+++ Exercise material
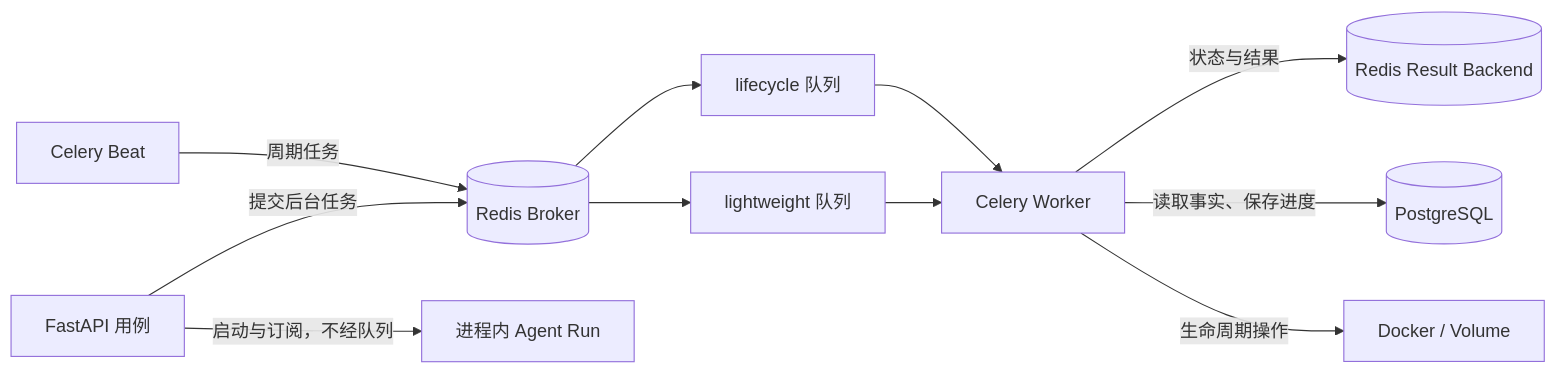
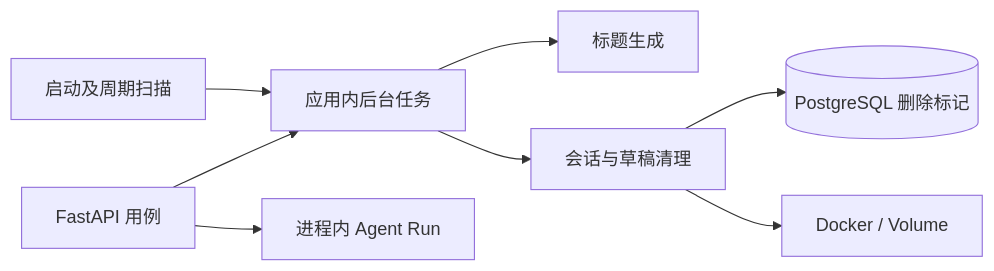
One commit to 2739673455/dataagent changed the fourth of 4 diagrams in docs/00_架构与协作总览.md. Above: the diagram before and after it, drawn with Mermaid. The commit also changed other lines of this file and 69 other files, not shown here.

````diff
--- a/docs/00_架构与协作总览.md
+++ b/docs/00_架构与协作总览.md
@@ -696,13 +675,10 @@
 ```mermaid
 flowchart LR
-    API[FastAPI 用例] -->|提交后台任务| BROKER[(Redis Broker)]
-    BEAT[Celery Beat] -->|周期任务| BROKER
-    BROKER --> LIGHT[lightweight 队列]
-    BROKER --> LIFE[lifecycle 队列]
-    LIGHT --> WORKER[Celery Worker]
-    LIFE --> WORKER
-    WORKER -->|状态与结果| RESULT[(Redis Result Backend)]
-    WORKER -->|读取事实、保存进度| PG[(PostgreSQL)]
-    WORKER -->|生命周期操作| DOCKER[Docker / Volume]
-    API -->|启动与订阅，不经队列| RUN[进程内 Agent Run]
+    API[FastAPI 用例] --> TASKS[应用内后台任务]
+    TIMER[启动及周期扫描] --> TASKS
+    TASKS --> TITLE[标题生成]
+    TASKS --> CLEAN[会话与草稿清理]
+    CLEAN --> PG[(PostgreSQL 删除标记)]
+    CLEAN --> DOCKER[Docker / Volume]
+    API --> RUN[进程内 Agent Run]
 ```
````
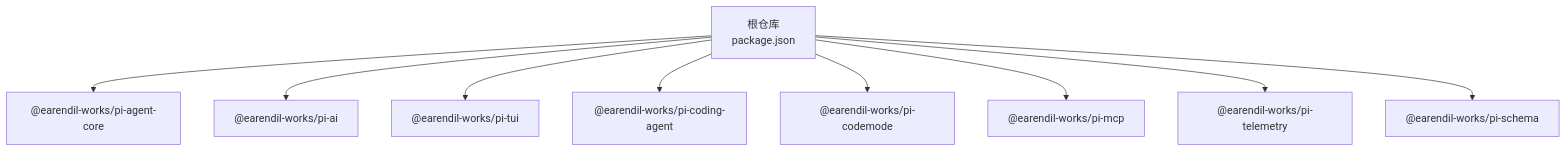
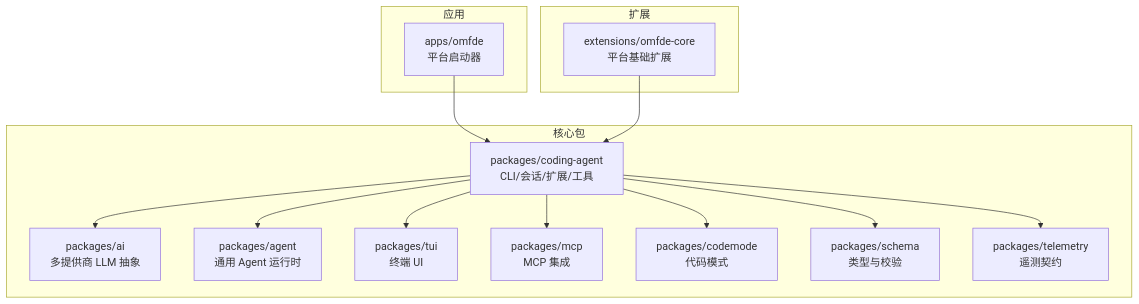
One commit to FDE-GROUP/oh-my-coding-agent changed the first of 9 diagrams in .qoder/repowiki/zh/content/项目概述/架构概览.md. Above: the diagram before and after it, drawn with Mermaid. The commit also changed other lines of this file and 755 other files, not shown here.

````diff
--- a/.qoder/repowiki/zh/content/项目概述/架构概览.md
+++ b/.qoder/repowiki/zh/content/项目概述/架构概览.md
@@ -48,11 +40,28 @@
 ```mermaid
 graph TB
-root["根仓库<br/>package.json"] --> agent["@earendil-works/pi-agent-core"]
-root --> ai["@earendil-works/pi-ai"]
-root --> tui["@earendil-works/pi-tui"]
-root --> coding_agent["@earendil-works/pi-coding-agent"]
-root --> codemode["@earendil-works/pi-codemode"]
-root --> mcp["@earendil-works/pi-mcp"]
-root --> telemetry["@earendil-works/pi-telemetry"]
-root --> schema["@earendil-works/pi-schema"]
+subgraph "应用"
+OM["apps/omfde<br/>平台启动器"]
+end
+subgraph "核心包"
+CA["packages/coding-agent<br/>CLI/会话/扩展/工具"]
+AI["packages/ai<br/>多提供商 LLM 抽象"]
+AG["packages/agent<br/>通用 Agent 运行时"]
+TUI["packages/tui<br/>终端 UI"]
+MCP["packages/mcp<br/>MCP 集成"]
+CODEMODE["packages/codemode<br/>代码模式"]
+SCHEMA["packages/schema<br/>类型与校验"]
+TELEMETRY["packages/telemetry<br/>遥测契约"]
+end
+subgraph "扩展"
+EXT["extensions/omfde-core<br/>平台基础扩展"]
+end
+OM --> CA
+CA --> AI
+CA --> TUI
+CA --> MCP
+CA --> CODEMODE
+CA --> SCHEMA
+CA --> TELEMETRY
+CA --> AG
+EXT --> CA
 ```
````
++++++
→ Task brief:
Nothing but the pictures should be left out when the records are retyped exactly.

→ Expected answer:
One commit to 2739673455/dataagent changed the fourth of 4 diagrams in docs/00_架构与协作总览.md. Above: the diagram before and after it, drawn with Mermaid. The commit also changed other lines of this file and 69 other files, not shown here.

````diff
--- a/docs/00_架构与协作总览.md
+++ b/docs/00_架构与协作总览.md
@@ -696,13 +675,10 @@
 ```mermaid
 flowchart LR
-    API[FastAPI 用例] -->|提交后台任务| BROKER[(Redis Broker)]
-    BEAT[Celery Beat] -->|周期任务| BROKER
-    BROKER --> LIGHT[lightweight 队列]
-    BROKER --> LIFE[lifecycle 队列]
-    LIGHT --> WORKER[Celery Worker]
-    LIFE --> WORKER
-    WORKER -->|状态与结果| RESULT[(Redis Result Backend)]
-    WORKER -->|读取事实、保存进度| PG[(PostgreSQL)]
-    WORKER -->|生命周期操作| DOCKER[Docker / Volume]
-    API -->|启动与订阅，不经队列| RUN[进程内 Agent Run]
+    API[FastAPI 用例] --> TASKS[应用内后台任务]
+    TIMER[启动及周期扫描] --> TASKS
+    TASKS --> TITLE[标题生成]
+    TASKS --> CLEAN[会话与草稿清理]
+    CLEAN --> PG[(PostgreSQL 删除标记)]
+    CLEAN --> DOCKER[Docker / Volume]
+    API --> RUN[进程内 Agent Run]
 ```
````
One commit to FDE-GROUP/oh-my-coding-agent changed the first of 9 diagrams in .qoder/repowiki/zh/content/项目概述/架构概览.md. Above: the diagram before and after it, drawn with Mermaid. The commit also changed other lines of this file and 755 other files, not shown here.

````diff
--- a/.qoder/repowiki/zh/content/项目概述/架构概览.md
+++ b/.qoder/repowiki/zh/content/项目概述/架构概览.md
@@ -48,11 +40,28 @@
 ```mermaid
 graph TB
-root["根仓库<br/>package.json"] --> agent["@earendil-works/pi-agent-core"]
-root --> ai["@earendil-works/pi-ai"]
-root --> tui["@earendil-works/pi-tui"]
-root --> coding_agent["@earendil-works/pi-coding-agent"]
-root --> codemode["@earendil-works/pi-codemode"]
-root --> mcp["@earendil-works/pi-mcp"]
-root --> telemetry["@earendil-works/pi-telemetry"]
-root --> schema["@earendil-works/pi-schema"]
+subgraph "应用"
+OM["apps/omfde<br/>平台启动器"]
+end
+subgraph "核心包"
+CA["packages/coding-agent<br/>CLI/会话/扩展/工具"]
+AI["packages/ai<br/>多提供商 LLM 抽象"]
+AG["packages/agent<br/>通用 Agent 运行时"]
+TUI["packages/tui<br/>终端 UI"]
+MCP["packages/mcp<br/>MCP 集成"]
+CODEMODE["packages/codemode<br/>代码模式"]
+SCHEMA["packages/schema<br/>类型与校验"]
+TELEMETRY["packages/telemetry<br/>遥测契约"]
+end
+subgraph "扩展"
+EXT["extensions/omfde-core<br/>平台基础扩展"]
+end
+OM --> CA
+CA --> AI
+CA --> TUI
+CA --> MCP
+CA --> CODEMODE
+CA --> SCHEMA
+CA --> TELEMETRY
+CA --> AG
+EXT --> CA
 ```
````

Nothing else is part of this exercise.